[Your Name]

Leave the door open

This is a great tactic if your heart is still set on the company. Often employers will be hiring for many positions and while you may have just missed the mark on that role, you could be better suited to another. Not only this, but sometimes new hires turn out to not be a good fit or change their minds, meaning the company may reopen the process. If you’ve followed up, there’s a good chance you’ll be top of mind.

Send an email reaffirming your interest in the company and future or current opportunities. But rather than ask what roles are available, which could come across as a little too pushy, try to politely but assertively leave the door open.

Dear [Contact’s Name]

Thank you for following up on my application for [role]. It’s a pleasure to have been considered for a position at [company name], a company that I really admire and will continue to follow despite the outcome.
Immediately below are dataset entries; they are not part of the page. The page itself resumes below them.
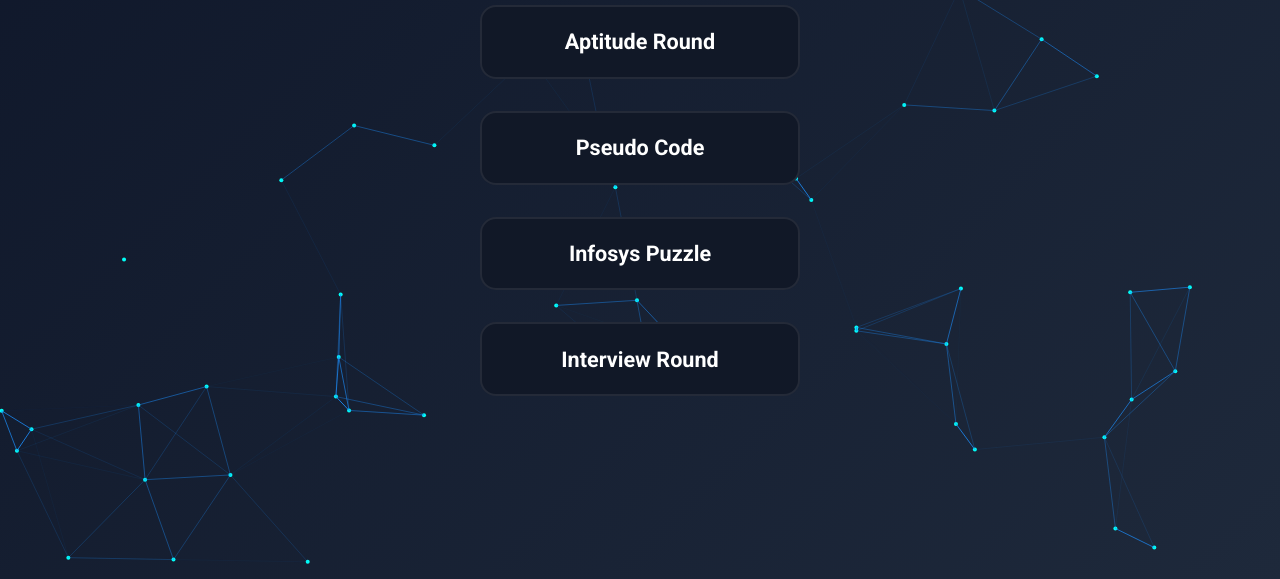
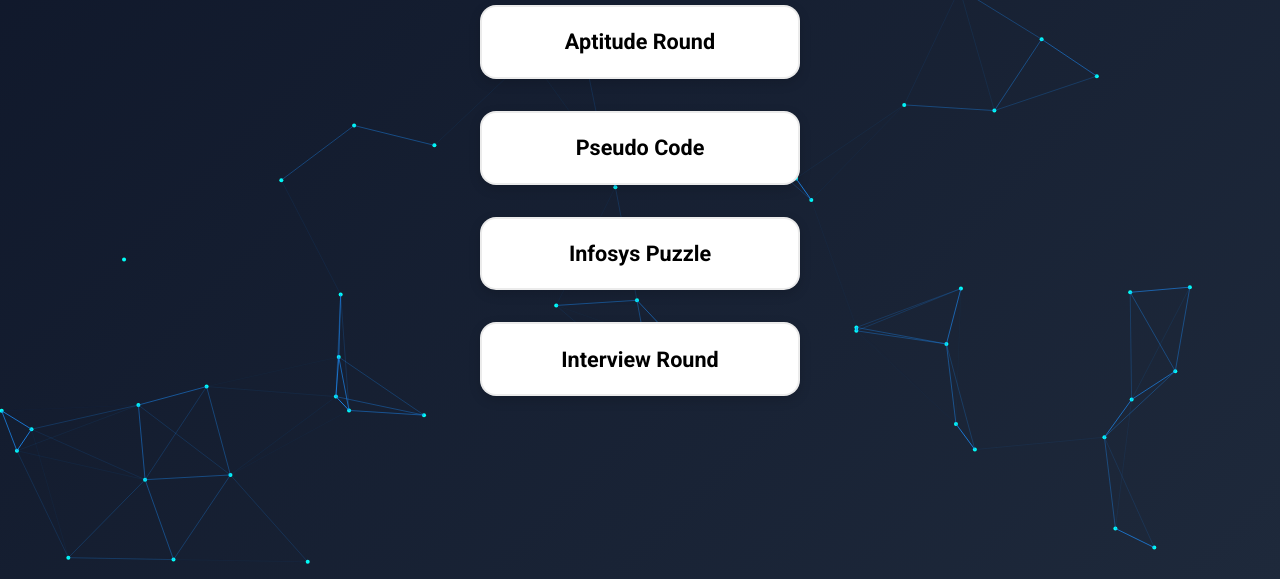
Before and after one commit to khanlukman/placemt-hire, a plain HTML site: page infosys.html in a window 1280 px wide. Shown: the part 221-800 px from the top of the page. Drawn offline with Linux system fonts and the light colour scheme.

Commit message:
Update infosys.html

```diff
--- a/infosys.html
+++ b/infosys.html
@@ -11,7 +11,6 @@
   --primary: #1e90ff;
   --bg-dark: #0f172a;
   --bg-light: #1e293b;
-  --card-bg: #111827;
   --text-light: #fff;
 }
 
@@ -110,17 +109,18 @@ main h1 {
   width: 320px;
   padding: 1.4rem 1.6rem;
   border-radius: 16px;
-  background: var(--card-bg);
-  border: 2px solid rgba(255,255,255,0.08);
+  background: #ffffff; /* white card */
+  border: 2px solid rgba(0,0,0,0.08);
   display: flex;
   align-items: center;
   justify-content: center;
   font-weight: 600;
   font-size: 1.35rem;
-  color: var(--text-light);
-  box-shadow: 0 0 0 transparent;
+  color: #000000; /* black text */
+  box-shadow: 0 4px 12px rgba(0,0,0,0.15);
   transition: transform 0.3s ease, box-shadow 0.4s ease, border 0.4s ease;
   cursor: pointer;
+  text-align: center;
 }
 
 /* Hover = outside glow only */
@@ -155,10 +155,7 @@ main h1 {
 
 @media(max-width:480px){
   main h1 { font-size:1.5rem; }
-  .stage-list {
-    flex-direction: column;
-    gap: 1rem;
-  }
+  .stage-list { flex-direction: column; gap: 1rem; }
   .stage { width:90%; font-size:1rem; padding:1rem; }
 }
 
```
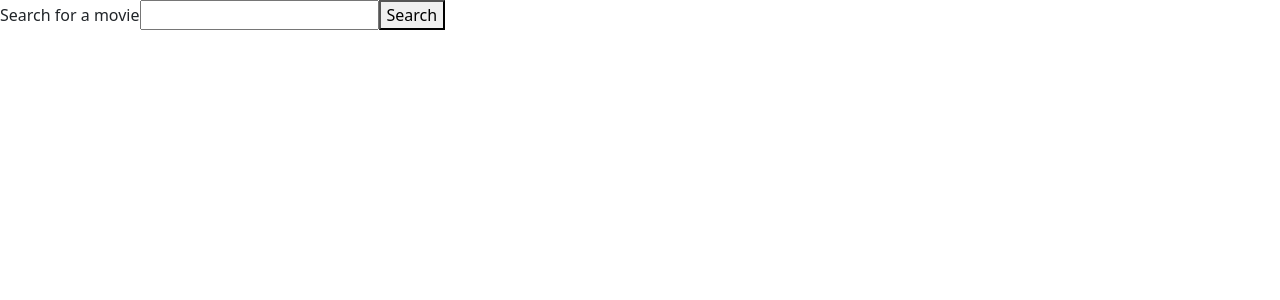
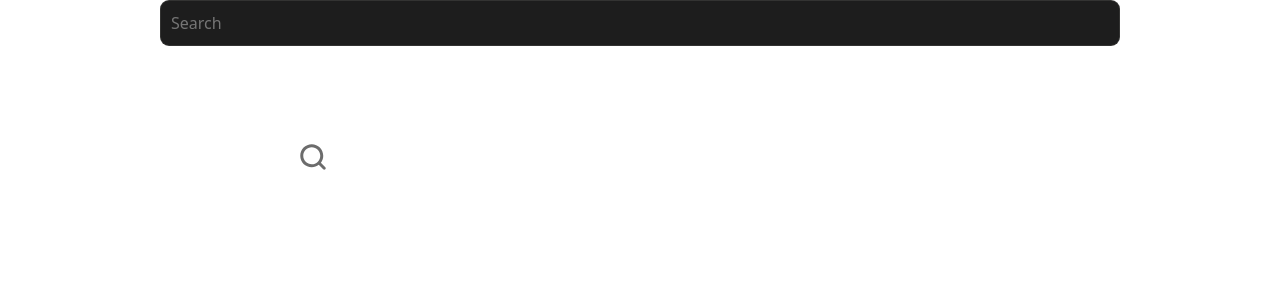
Before and after one commit to mahrusferdous/ReelSavvy, a React (Vite) app: page /search in a window 1280 px wide. Shown: the top 300 px of the page. Built offline with nearby package versions, Linux system fonts and the light colour scheme.

Commit message:
chore: Add search functionality with SearchBox component

```diff
--- a/src/components/SearchBox.jsx
+++ b/src/components/SearchBox.jsx
@@ -1,6 +1,8 @@
 import React, { useEffect, useState } from "react";
 import { fetchSearchMovies } from "../api/tmdbApi";
 import SearchMovie from "./SearchMovie";
+import styles from "../styles/SearchBox.module.css";
+import iconSearch from "../assets/logos/icon-search.svg";
 
 const SearchBox = () => {
     const [movie, setMovie] = useState();
@@ -20,11 +22,22 @@ const SearchBox = () => {
     console.log(movie);
 
     return (
-        <div>
-            <form onSubmit={search}>
-                <label htmlFor="search">Search for a movie</label>
-                <input type="text" id="search" name="search" value={query} onChange={(e) => setQuery(e.target.value)} />
-                <button type="submit">Search</button>
+        <div className="d-flex justify-content-center align-items-center">
+            <form onSubmit={search} className="w-75">
+                <div className="form-group">
+                    <input
+                        className={styles.searchBox}
+                        type="text"
+                        id="search"
+                        name="search"
+                        value={query}
+                        placeholder="Search"
+                        onChange={(e) => setQuery(e.target.value)}
+                    />
+                    <button type="submit" className={styles.search}>
+                        <img src={iconSearch} alt="search" />
+                    </button>
+                </div>
             </form>
 
             {movie && movie.map((movie) => <SearchMovie movie={movie} />)}
--- a/src/screen/Sidebar.jsx
+++ b/src/screen/Sidebar.jsx
@@ -9,11 +9,13 @@ import logoRecent from "../assets/logos/icon-clock.svg";
 import logoCollection from "../assets/logos/icon-star.svg";
 import logoSettings from "../assets/logos/icon-settings.svg";
 import logoHelp from "../assets/logos/icon-question.svg";
+import SearchBox from "../components/SearchBox";
 
 const Sidebar = () => {
     return (
         <div className={styles.sidebar}>
             <h2 className={styles.logo}>MyApp</h2>
+            <SearchBox />
             <p className={styles.pTag}>MAIN</p>
             <nav className="nav flex-column mx-5">
                 <Link to="/" className={styles.navLink}>
--- /dev/null
+++ b/src/styles/SearchBox.module.css
@@ -0,0 +1,27 @@
+.searchBox {
+    border-radius: 9px;
+    border: 1px solid rgba(245, 239, 235, 0.1);
+    background: #1d1d1d;
+
+    width: 100%;
+    padding: 10px;
+    align-items: center;
+    gap: 142px;
+}
+
+.search {
+    background: none;
+    border: none;
+    cursor: pointer;
+    padding: 0; /* Remove padding */
+    margin-left: 0.5rem; /* Adjust margin between input and button */
+    align-items: center;
+    position: absolute;
+    left: 290px;
+    top: 142px;
+}
+
+.search img {
+    width: 30px;
+    height: 30px;
+}
--- a/src/styles/Sidebar.module.css
+++ b/src/styles/Sidebar.module.css
@@ -25,4 +25,5 @@
 
 .logo {
     text-align: center;
+    margin-bottom: 5rem;
 }
```
Also changed, not shown: src/assets/logos/icon-search.svg (added).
If there is another role open that would be a better fit for me, or if any future opportunities open up, I would certainly be interested in applying. Don’t hesitate to contact me!

Thanks for your time,

[Your Name]

Stay in touch

After sending a follow-up email, stay in touch with the company by interacting with their social posts. A good way to do this is by re-sharing or commenting on their content with thoughtful additions and perspectives. By doing this, you are displaying your interest in the company, as well as keeping yourself informed of any future job listings they put up.

If you’ve had an interview with an individual at the company, there’s no harm in requesting to connect with them on a professional channel like LinkedIn – just be sure to attach a short, polite message with your request, such as:

Hi [Name of employer]

Thank you for taking the time to interview me – It was a pleasure learning more about you and [company]. I would appreciate the opportunity to discuss any future roles that may come up and it would be great to have you as a professional connection, despite the outcome of my application.

If you applied through Placed, make sure to use the follow feature to stay in touch with the employer to see their content and jobs before anyone else.